The Italian writer Alberto Moravia once described Sana‘a as a “Venice of dust.” Since his visit, the streets have been paved with stone, and the dust is less in evidence. But the first impression is still one of sun-dried palazzos, of deep-cut streets flowing with people but devoid of moisture and vegetation. Amid this, it’s easy to overlook the quiet spaces in between. And that is the only way most of the city’s gardens can be seen at all: by overlooking them.
Climb to the fifth floor of my house, and two gardens reveal themselves. To the east is Maryam’s, the miqshamah of Khudayr Mosque, a rectangle of green—mostly chives (bay’ah), the dominant garden crop—subdivided by little banks of raised earth.

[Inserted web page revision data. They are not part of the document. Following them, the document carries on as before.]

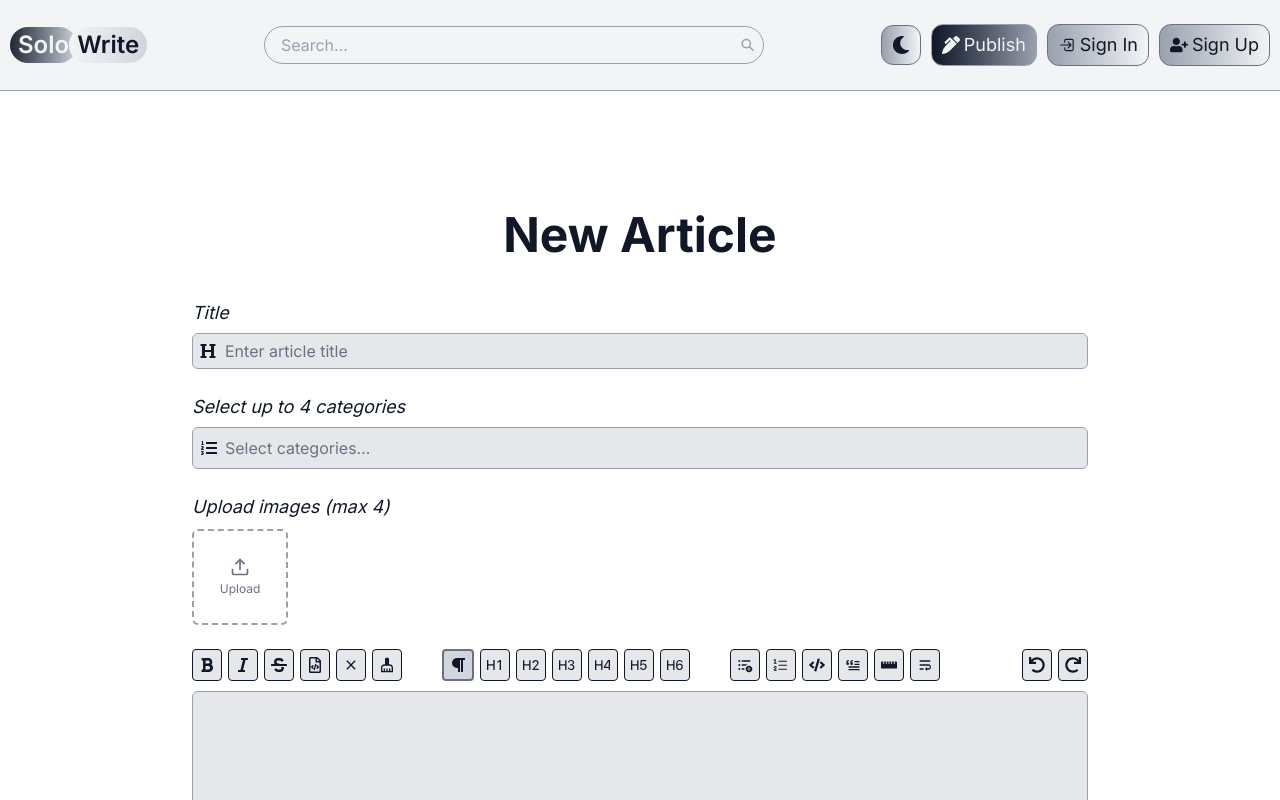
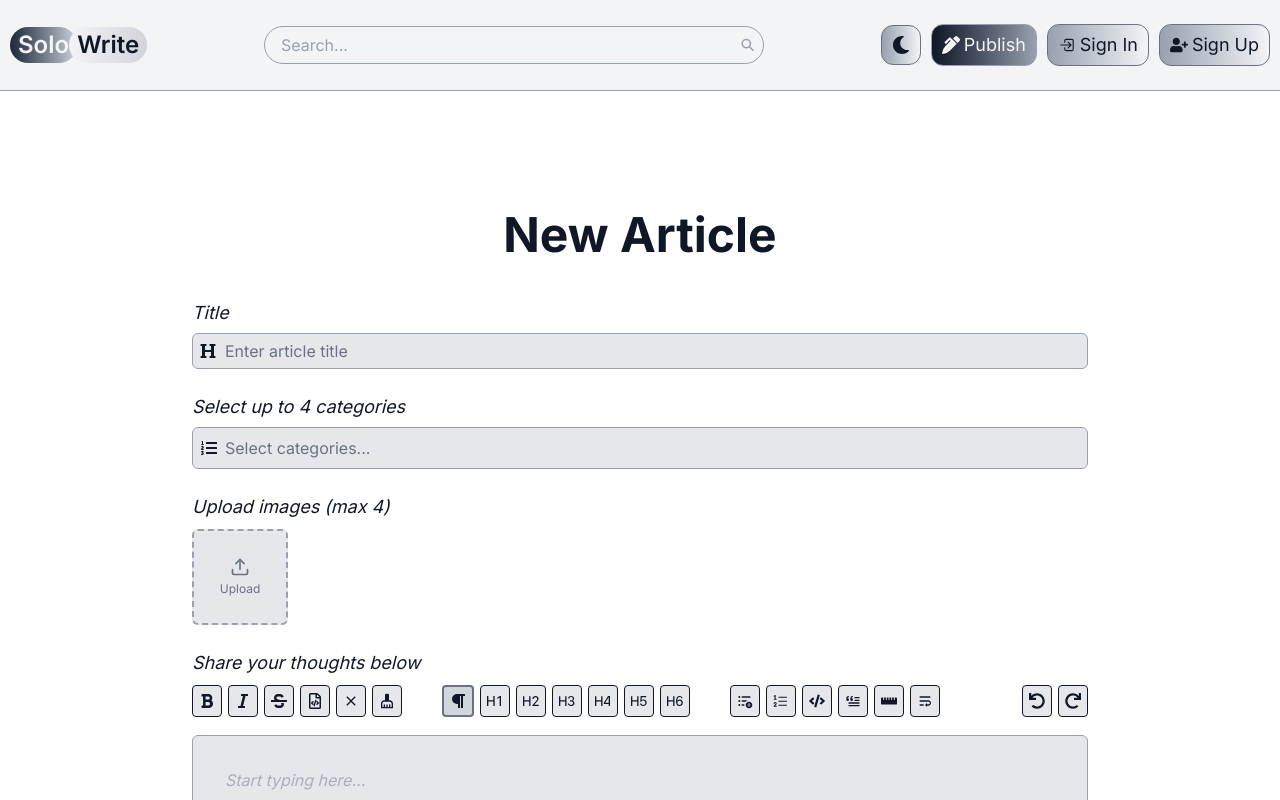
Before and after one commit to PavAndrei/solo-write-2.0, a React (Vite) app in the folder client/: page /editor in a window 1280 px wide. Shown: the top 800 px of the page. Built offline with nearby package versions, Linux system fonts and the light colour scheme.

Commit message:
feat: implement edit article form validation with zod and some small changes

```diff
--- a/client/package.json
+++ b/client/package.json
@@ -13,6 +13,7 @@
     "@hookform/resolvers": "^5.1.1",
     "@reduxjs/toolkit": "^2.8.2",
     "@tailwindcss/vite": "^4.1.11",
+    "@tiptap/extension-placeholder": "^3.0.7",
     "@tiptap/pm": "^3.0.6",
     "@tiptap/react": "^3.0.6",
     "@tiptap/starter-kit": "^3.0.6",
--- a/client/src/components/MultiplyImagesUploadField.tsx
+++ b/client/src/components/MultiplyImagesUploadField.tsx
@@ -78,7 +78,7 @@ export const MultipleImagesUploadField = forwardRef<
 
         {currentFiles.length < maxFiles && (
           <div
-            className="w-24 h-24 rounded-md border-2 border-dashed border-gray-400 flex items-center justify-center cursor-pointer hover:border-gray-500 transition-colors"
+            className="w-24 h-24 rounded-md border-2 border-dashed bg-gray-200 border-gray-400 flex items-center justify-center cursor-pointer hover:border-gray-500 transition-colors"
             onClick={handleClick}
           >
             <div className="flex flex-col items-center text-gray-500">
--- a/client/src/components/TipTap.tsx
+++ b/client/src/components/TipTap.tsx
@@ -1,15 +1,26 @@
-import { FC, useRef } from 'react';
+import { FC } from 'react';
 import { EditorContent, useEditor } from '@tiptap/react';
 import StarterKit from '@tiptap/starter-kit';
 import { Toolbar } from './Toolbar';
+import Placeholder from '@tiptap/extension-placeholder';
 
 interface TipTapProps {
   onChange: (text: string) => void;
+  error?: string;
 }
 
-export const TipTap: FC<TipTapProps> = ({ onChange }) => {
+export const TipTap: FC<TipTapProps> = ({ onChange, error }) => {
   const editor = useEditor({
-    extensions: [StarterKit.configure()],
+    extensions: [
+      StarterKit.configure(),
+      Placeholder.configure({
+        placeholder: 'Start typing here...',
+        emptyEditorClass: 'is-editor-empty',
+        showOnlyWhenEditable: true,
+        showOnlyCurrent: false,
+      }),
+    ],
+    content: '',
     editorProps: {
       attributes: {
         class:
@@ -22,9 +33,11 @@ export const TipTap: FC<TipTapProps> = ({ onChange }) => {
   });
 
   return (
-    <div className="flex flex-col justify-stretch min-h-[250px]">
+    <div className="flex flex-col gap-2 justify-stretch min-h-[250px]">
+      <span className="italic text-base md:text-lg font-medium">Share your thoughts below</span>
       <Toolbar editor={editor} />
-      <EditorContent editor={editor} />
+      <EditorContent editor={editor} className="editor-wrapper" />
+      {error && <span className="text-red-500 text-sm mt-1">{error}</span>}
     </div>
   );
 };
--- a/client/src/index.css
+++ b/client/src/index.css
@@ -1,26 +1,20 @@
 @import url('https://fonts.googleapis.com/css2?family=Inter:wght@400;600;700&display=swap');
 @import 'tailwindcss';
+
 @custom-variant dark (&:where(.dark, .dark *));
 
 @theme {
   --font-inter: 'Inter', sans-serif;
 }
 
+/* ====== Base Reset ====== */
 html,
 body,
 #root {
-  width: 100%;
-  height: 100%;
-  background: #f3f4f6;
+  @apply w-full h-full bg-gray-100 dark:bg-gray-900;
 }
 
-html:has(.dark) {
-  background: #101828;
-  @variant dark {
-    background: black;
-  }
-}
-
+/* Autofill Fix */
 input[type='password']::-ms-reveal,
 input[type='password']::-ms-clear {
   display: none;
@@ -33,84 +27,70 @@ input:-webkit-autofill:focus {
     color 0s 600000s !important;
 }
 
+/* ====== Editor Styling ====== */
+.editor {
+  font-family: var(--font-inter);
+}
+
 .editor h1 {
-  @apply font-black text-5xl;
+  @apply text-5xl font-black;
 }
 
 .editor h2 {
-  @apply font-extrabold text-4xl;
+  @apply text-4xl font-extrabold;
 }
 
 .editor h3 {
-  @apply font-bold text-3xl;
+  @apply text-3xl font-bold;
 }
 
 .editor h4 {
-  @apply font-semibold text-2xl;
+  @apply text-2xl font-semibold;
 }
 
 .editor h5 {
-  @apply font-medium text-xl;
+  @apply text-xl font-medium;
 }
 
 .editor h6 {
-  @apply font-normal text-lg;
+  @apply text-lg font-normal;
 }
 
 .editor p {
-  @apply font-normal text-base;
+  @apply text-base font-normal;
 }
 
+/* Lists */
 .editor ul {
-  list-style: disc;
+  @apply list-disc ml-6;
 }
 
 .editor ol {
-  list-style: decimal;
+  @apply list-decimal ml-6;
 }
 
+/* Preformatted Code Block */
 .editor pre {
-  background-color: #111827;
-  color: #e5e7eb;
-  padding: 1rem;
-  border-radius: 0.5rem;
-  overflow-x: auto;
-  font-size: 0.9rem;
-  line-height: 1.5;
-  margin-bottom: 1.5rem;
+  @apply bg-gray-900 text-gray-200 p-4 rounded-lg overflow-x-auto text-sm leading-relaxed mb-6;
 }
 
 .editor pre code {
-  background: none;
-  color: inherit;
-  padding: 0;
-  font-size: inherit;
+  @apply bg-transparent text-inherit p-0 text-inherit;
 }
 
+/* Inline Code */
 .editor p code {
-  background-color: #111827;
-  color: #e5e7eb;
-  padding: 0.2em 0.4em;
-  border-radius: 4px;
-  font-size: 0.9rem;
+  @apply bg-gray-900 text-gray-200 px-2 py-1 rounded text-sm;
 }
 
+/* Blockquote */
 .editor blockquote {
-  position: relative;
-  border-left: 4px solid #e5e7eb;
-  background-color: #f3f4f6;
-  color: #111827;
-  padding: 1rem 1.5rem;
-  margin: 1.5rem 0;
-  font-style: italic;
-  border-radius: 0.5rem;
+  @apply relative border-l-4 border-gray-200 bg-gray-100 dark:bg-gray-800 text-gray-900 dark:text-gray-100 p-6 my-6 italic rounded-lg;
 }
+
 .editor blockquote::before,
 .editor blockquote::after {
-  font-size: 2rem;
-  color: #111827;
-  position: absolute;
-  font-family: serif;
+  @apply absolute text-3xl text-gray-900 dark:text-gray-100 font-serif;
 }
 
 .editor blockquote::before {
@@ -125,6 +105,18 @@ input:-webkit-autofill:focus {
   bottom: 0.25rem;
 }
 
+/* Horizontal Rule */
 .editor hr {
-  margin: 2rem 0;
+  @apply my-8 border-t border-gray-300 dark:border-gray-600;
 }
+
+@layer utilities {
+  .is-editor-empty::before {
+    content: attr(data-placeholder);
+    @apply text-gray-400 italic;
+    float: left;
+    height: 0;
+    pointer-events: none;
+    opacity: 80%;
+  }
+}
--- a/client/src/pages/Editor.tsx
+++ b/client/src/pages/Editor.tsx
@@ -9,11 +9,13 @@ import { CustomSelect } from '../components/CustomSelect';
 import { Button } from '../components/Button';
 import { MdSend } from 'react-icons/md';
 import { TipTap } from '../components/TipTap';
+import { zodResolver } from '@hookform/resolvers/zod';
+import { editorSchema } from '../utils/editorSchema';
 
 interface EditorValues {
   title: string;
   category: string[];
-  images?: FileList;
+  images: FileList;
   content: string;
 }
 
@@ -25,12 +27,14 @@ export const Editor = () => {
     handleSubmit,
     control,
     formState: { errors },
-  } = useForm<EditorValues>();
+  } = useForm<EditorValues>({
+    resolver: zodResolver(editorSchema),
+  });
 
   const onSubmit = (data: EditorValues) => {
     console.log('📝 Article submitted:', {
       ...data,
-      images: data.images ? Array.from(data.images).map((file) => file) : [],
+      images: Array.from(data.images || []),
     });
   };
 
@@ -55,14 +59,6 @@ export const Editor = () => {
                   name="category"
                   control={control}
                   defaultValue={[]}
-                  rules={{
-                    validate: (value) =>
-                      value.length > 0
-                        ? value.length <= 4
-                          ? true
-                          : 'Maximum 4 categories'
-                        : 'Select at least one',
-                  }}
                   render={({ field }) => (
                     <CustomSelect
                       name="category"
@@ -78,19 +74,12 @@ export const Editor = () => {
                 <Controller
                   name="images"
                   control={control}
-                  rules={{
-                    validate: (files) => {
-                      if (!files || files.length === 0) return 'At least one image is required';
-                      if (files.length > 4) return 'Maximum 4 images allowed';
-                      return true;
-                    },
-                  }}
-                  render={({ field: { onChange, value }, fieldState: { error } }) => (
+                  render={({ field: { onChange, value } }) => (
                     <MultipleImagesUploadField
                       labelText="Upload images (max 4)"
                       onChange={(files) => onChange(files || undefined)}
                       value={value || null}
-                      error={error?.message}
+                      error={errors.images?.message}
                     />
                   )}
                 />
@@ -99,7 +88,9 @@ export const Editor = () => {
                   name="content"
                   control={control}
                   defaultValue=""
-                  render={({ field }) => <TipTap onChange={field.onChange} />}
+                  render={({ field }) => (
+                    <TipTap error={errors.content?.message} onChange={field.onChange} />
+                  )}
                 />
 
                 <Button
--- /dev/null
+++ b/client/src/utils/editorSchema.ts
@@ -0,0 +1,32 @@
+import { z } from 'zod';
+
+export const editorSchema = z.object({
+  title: z.string().min(1, 'Title is required'),
+
+  category: z
+    .array(z.string())
+    .min(1, 'Select at least one category')
+    .max(4, 'Maximum 4 categories'),
+
+  images: z
+    .custom<FileList>((files) => files instanceof FileList && files.length > 0, {
+      message: 'At least one image is required',
+    })
+    .refine((files) => Array.from(files).every((file) => file.size <= 5 * 1024 * 1024), {
+      message: 'Each image must be ≤ 5MB',
+    })
+    .refine(
+      (files) =>
+        Array.from(files).every((file) =>
+          ['image/jpeg', 'image/png', 'image/webp', 'image/gif'].includes(file.type)
+        ),
+      { message: 'Only JPG, PNG, WEBP, or GIF formats allowed' }
+    )
+    .refine((files) => files.length <= 4, {
+      message: 'Maximum 4 images allowed',
+    }),
+
+  content: z.string().min(30, 'Article is too short').max(15000, 'Article is too long'),
+});
+
+export type EditorValues = z.infer<typeof editorSchema>;
```
Also changed, not shown: 1 other file (tests, documents, lock files or other folders).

To the west, there is Bustan Na’man.
Go up another couple of floors, and the tops of what are locally called “pepper trees” mark the edges of other gardens, otherwise unseen. A bit more than a stone’s throw to the south, there is another miqshamah, totally concealed behind a curtain wall of tower houses: I didn’t even know it was there until I began to write this and looked at the map. Other great Islamic cities, such as Damascus and Bukhara, are famous for the gardens that surround them, but in Sana‘a, they are all on the inside, walled gardens wrapped in a walled city, doubly hidden.
Altogether there are 43 of them. They range in area from nearly three hectares (7.4 acres) down to less than 1000 square meters (10,500 sq ft), all within the ring of mud wall and bastions that protects the historic core of Sana‘a. Only a handful are visible at all from street level, and of these, one alone, Miqshamat al-Qasimi, can be seen in its entirety. The unsuspecting visitor would never guess that these urban oases occupy 13 percent of the space within the city wall.
Most of them bear that ancient name, miqshamah, and most are also attached to nearby mosques as waqf, property of a foundation and inalienable under Islamic law. A few, known by the more usual Arabic name bustan, are held by individual families. None are public parks (except for the fortunate eyes of neighboring householders). Whether stadium- or backyard-sized, miqshamah or bustan, they were all founded as working market gardens.
By Tim Mackintosh-Smith. Source: City Farmer
Tim Mackintosh-Smith lives in an ancient tower house off the “Market of the Cows” in the old city of San’a, Yemen. He is the author of the Yemen: Travels in Dictionaryland (1997) and Yemen: The Unknown Arabia (2000).